Hill 355 Changing Hands Peaceably

MK comments (07 Nov 2002): Well, Owen "Reg" Kitchener (#41) has sent me a photo from a recent edition of The Morning Calm - a publication of The British Korean Veterans Association. Here is that photo:

 HILL 355 - APRIL 1952

Some of us in the Bunker love to pin down dates, identify units, and tell a story or two whenever we find an opening. This page turned out to be a great opportunity for all three of those endeavors.

First, Sherwin "Arc" Arculis (#6) furnished this excerpt (cropped by me) from the 15th Inf Rgt Logs (marked "Secret" when first printed):
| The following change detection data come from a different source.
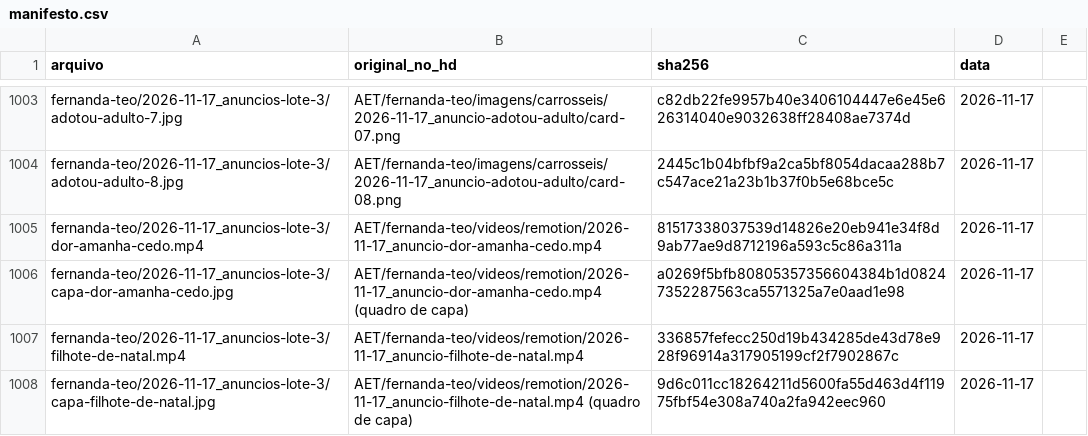
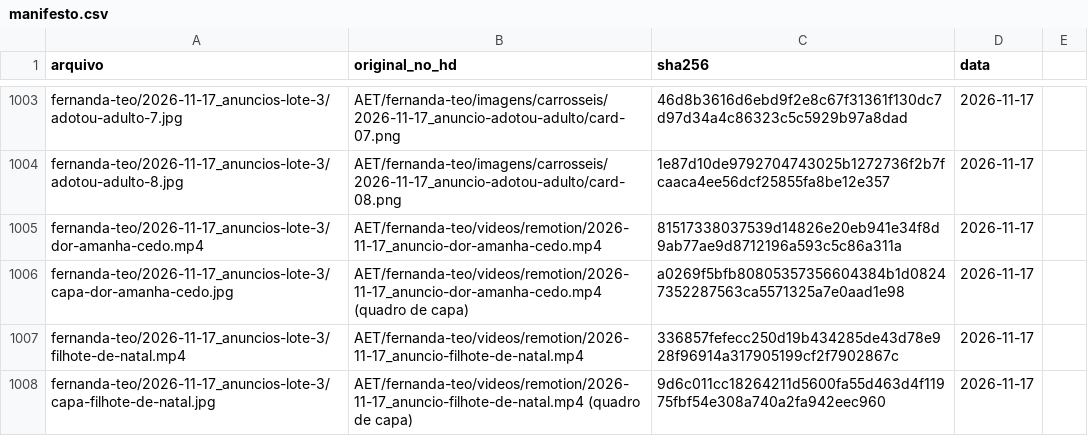
Before and after one commit to techaet/carrosseis-publico, a CSV file: manifesto.csv, drawn as a sheet; only a part is shown, gaps mark what is left out; the diff covers the shown part only; the diff names each change by its address in the sheet, - before the commit and + after, or states it on an @@ line.

```diff
--- a/manifesto.csv
+++ b/manifesto.csv
-C1003 (sha256): c82db22fe9957b40e3406104447e6e45e626314040e9032638ff28408ae7374d
+C1003 (sha256): 46d8b3616d6ebd9f2e8c67f31361f130dc7d97d34a4c86323c5c5929b97a8dad
-C1004 (sha256): 2445c1b04bfbf9a2ca5bf8054dacaa288b7c547ace21a23b1b37f0b5e68bce5c
+C1004 (sha256): 1e87d10de9792704743025b1272736f2b7fcaaca4ee56dcf25855fa8be12e357
```
Also changed, not shown: 54 edited cells elsewhere in this file, 56 other files.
    "The relief of the 15th Inf Rgt began on 18 April 1952 ............ At 191300I April, elements of the 1st Welch Rgt of 1st Commonwealth Division assumed responsibility for the positions of Co G, Co E and the left platoon of Co F on Line Jamestown, and of the remaining elements of the GEF Bn in the reserve position.

 <Merv: Co G was on 355, Co E was next to it and down the hill to its right, and Co F was next to E Co and farther on down the hill.>

    "At 192030I April, the remaining elements of the 29th Brigade of the 1st Commonwealth Division assumed responsibility of that sector of Line Jamestown which was occupied by 2nd Bn and K company of 3rd Bn, 15th Inf Rgt ......."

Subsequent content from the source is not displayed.